Reduced Minimum Support Price
Food inflation
This farming is definitely synonymous with large outputs that lead to economies of scale. Hence, it helps reduce the minimum support price. This means you pay lesser for the same food than you did 5 years back. This will help keep a check on food inflation and bring down the prices of crops and, thus, makes cheap food available to all and in large quantities.
New Technology
Combine harvester
A concept that is predicted to soon popularize in capital-intensive economies is the precision technology. Tractors will be run through the control of satellites to harvest crops in a much lesser time. This will inadvertently avoid wastage due to deterioration.
Boosting the Agricultural Sector
Agricultural in GDP
Industrialization of agriculture has helped in rapid production of crops to meet the needs of the economy and revived the importance of agriculture in the GDP. It will also contribute to the development of exports. Increase in agricultural production through the use of advanced technology has obviously boosted the agri-scenario in developed and developing economies.
Demerits of Corporate Farming
Lower Profits for Farming Households
Lower profit

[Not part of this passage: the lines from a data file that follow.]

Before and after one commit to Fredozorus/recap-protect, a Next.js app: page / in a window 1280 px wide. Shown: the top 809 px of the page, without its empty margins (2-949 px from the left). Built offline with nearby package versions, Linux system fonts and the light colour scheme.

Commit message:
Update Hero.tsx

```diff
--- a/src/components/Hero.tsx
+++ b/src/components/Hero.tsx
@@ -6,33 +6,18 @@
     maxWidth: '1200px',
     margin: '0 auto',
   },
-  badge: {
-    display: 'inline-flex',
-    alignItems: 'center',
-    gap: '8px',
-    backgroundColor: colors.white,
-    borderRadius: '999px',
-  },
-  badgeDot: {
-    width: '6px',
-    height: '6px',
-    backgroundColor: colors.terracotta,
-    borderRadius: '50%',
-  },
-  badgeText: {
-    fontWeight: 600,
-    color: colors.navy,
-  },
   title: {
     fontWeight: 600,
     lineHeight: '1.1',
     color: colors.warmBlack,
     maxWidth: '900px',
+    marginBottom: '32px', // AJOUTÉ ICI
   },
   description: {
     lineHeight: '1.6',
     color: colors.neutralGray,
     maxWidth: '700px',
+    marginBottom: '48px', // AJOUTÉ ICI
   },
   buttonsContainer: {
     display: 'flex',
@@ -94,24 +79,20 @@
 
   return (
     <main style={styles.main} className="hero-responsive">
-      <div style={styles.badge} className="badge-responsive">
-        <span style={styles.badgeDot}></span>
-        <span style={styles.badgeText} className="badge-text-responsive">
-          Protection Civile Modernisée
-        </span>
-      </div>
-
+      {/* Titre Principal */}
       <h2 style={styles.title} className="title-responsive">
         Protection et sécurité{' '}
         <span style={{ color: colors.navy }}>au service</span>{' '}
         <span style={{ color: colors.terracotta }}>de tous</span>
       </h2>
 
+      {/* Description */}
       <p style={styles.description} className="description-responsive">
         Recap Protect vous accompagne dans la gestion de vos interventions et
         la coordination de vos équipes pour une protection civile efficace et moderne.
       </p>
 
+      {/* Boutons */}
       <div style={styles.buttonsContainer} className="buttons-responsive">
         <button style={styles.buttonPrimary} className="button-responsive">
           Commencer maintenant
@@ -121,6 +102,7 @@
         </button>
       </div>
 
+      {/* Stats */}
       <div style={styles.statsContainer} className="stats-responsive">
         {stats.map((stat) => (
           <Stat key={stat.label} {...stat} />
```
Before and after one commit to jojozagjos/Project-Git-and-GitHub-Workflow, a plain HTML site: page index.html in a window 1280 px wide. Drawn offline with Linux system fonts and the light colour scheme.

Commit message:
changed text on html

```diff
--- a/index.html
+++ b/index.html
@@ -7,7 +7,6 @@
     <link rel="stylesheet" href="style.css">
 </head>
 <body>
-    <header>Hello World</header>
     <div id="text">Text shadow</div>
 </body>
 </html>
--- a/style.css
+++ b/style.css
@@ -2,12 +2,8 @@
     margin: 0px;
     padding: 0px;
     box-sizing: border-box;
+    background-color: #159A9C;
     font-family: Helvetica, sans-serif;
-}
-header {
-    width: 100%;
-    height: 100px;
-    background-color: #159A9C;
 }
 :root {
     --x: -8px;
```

As agribusinesses are widening their horizons in agriculture, this has severely affected the livelihood of many farmers. In economies thriving on this type of farming, farmers face problems of reduced profits or increased costs. This has largely affected the sustainability of their occupations. They are then forced to enter into contracts with companies for growing contracted crops on their farmlands that these corporates buy at their quoted prices. They are left with no decision-making controls.
Reduced Nutrition

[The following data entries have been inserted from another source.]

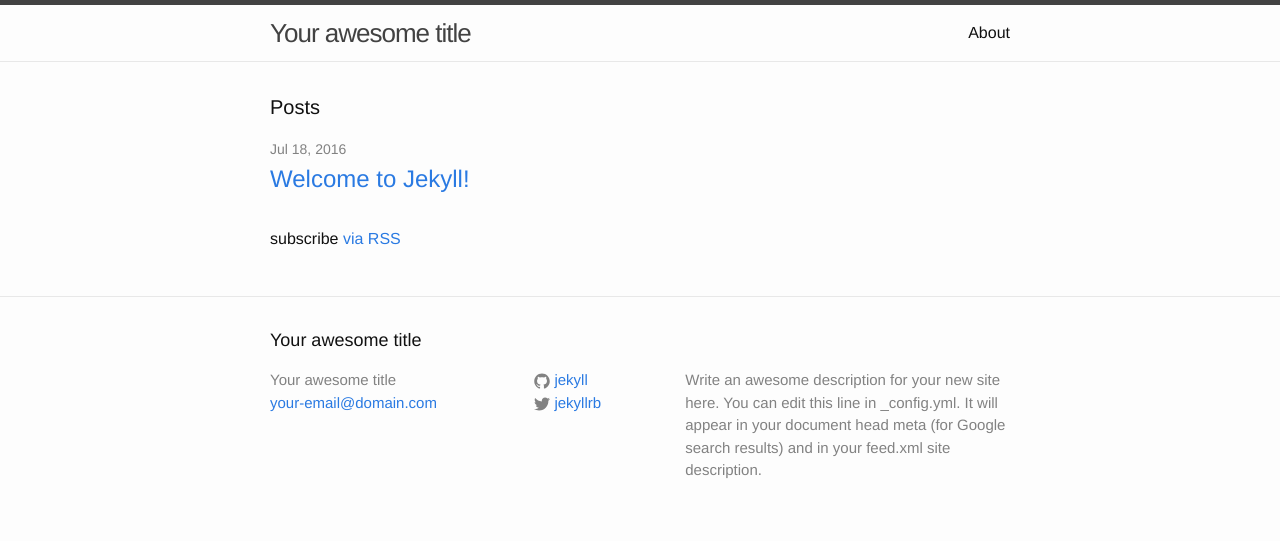
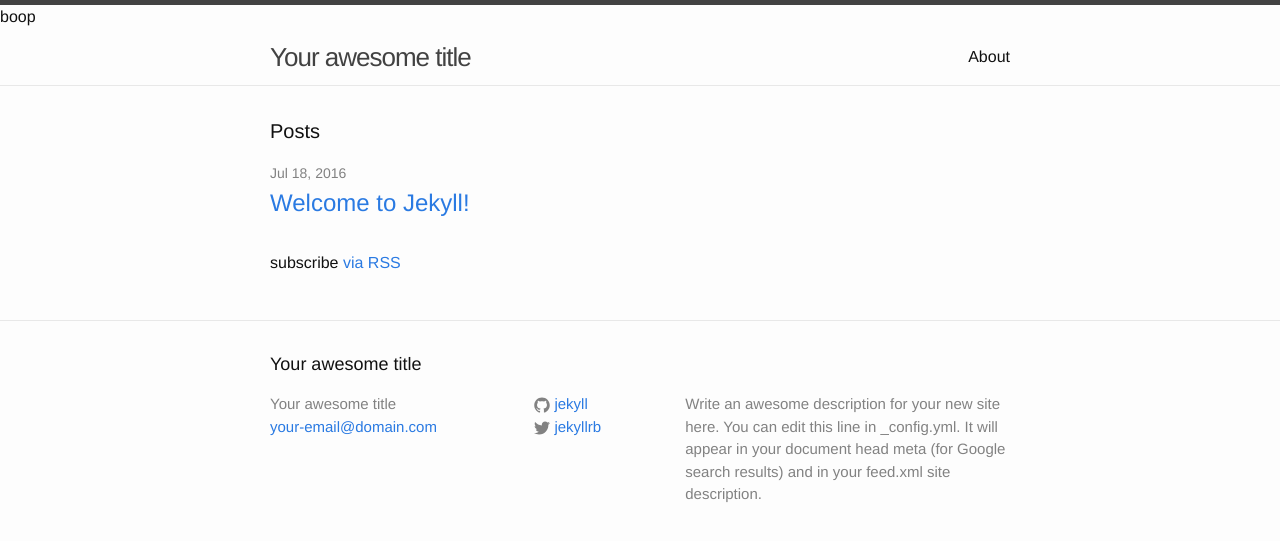
Before and after one commit to ericroberts/tint-demo, a Jekyll site: the page built from index.html, in a window 1280 px wide. Shown: the top 541 px of the page. Built offline with Jekyll 4.4.1, drawn with Linux system fonts in a browser that asks for light colours.

Commit message:
Modified _includes/header.html via tint

```diff
--- a/_includes/header.html
+++ b/_includes/header.html
@@ -1,4 +1,4 @@
-<header class="site-header">
+<header class="site-header">boop
 
   <div class="wrapper">
 
```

Agricultural chemistry
It also compromises on the nutritional value of food by using high amounts of insecticides and pesticides to prevent damage to crops. They blindly use food additives, coloring agents, chemicals and hormone injection to speed up the process of crop maturity. Such genetically modified crops lack nutritional content in comparison to organically grown nutritious crops. This has become a great topic of political and economic debate in recent times.
Higher Environmental Costs
Mechanization of agriculture through the use of technology has although increased the pace of all production processes, it has made it difficult for the environment to cope up with this speed. It interferes with the natural and biological processes of the environment. Moreover, corporate farming may soon be a threat to the water bodies that will quickly dry up from excess irrigation, polluting of fisheries by disposal of chemical wastes, depletion of oxygen in the atmosphere and increasing threat to all those engaged in agriculture. It also pollutes the soil and is negligent towards animal health welfare.
Risk of Monopolistic Economies
Oligopolystic economies
It tends to encourage food production by only a handful of large companies. This will promote monopoly or oligopoly in the markets by concentration of production capacity and power and create flaws in the existing system of market forces.
Corporate farming is not as rosy as it seems. Although its benefits cannot be denied, its negative consequences have far-reaching effects in the long term. Short-sightedness of the government to reap benefits in the present can lead to economic disparity in the future. It also willingly invites intrusion from strong foreign corporates to interfere with the economic and agricultural situation of a country. In translation, there will be insensitivity to the demands of the people as they focus on profit maximization in agriculture. This may mark the onset of severe global food crisis. Contract farming is another way forward to deal with the usefulness of agribusinesses when corporate farming is not used to abuse the commercialization of agriculture.
irrigation in Pumpkin farm
Shallots farm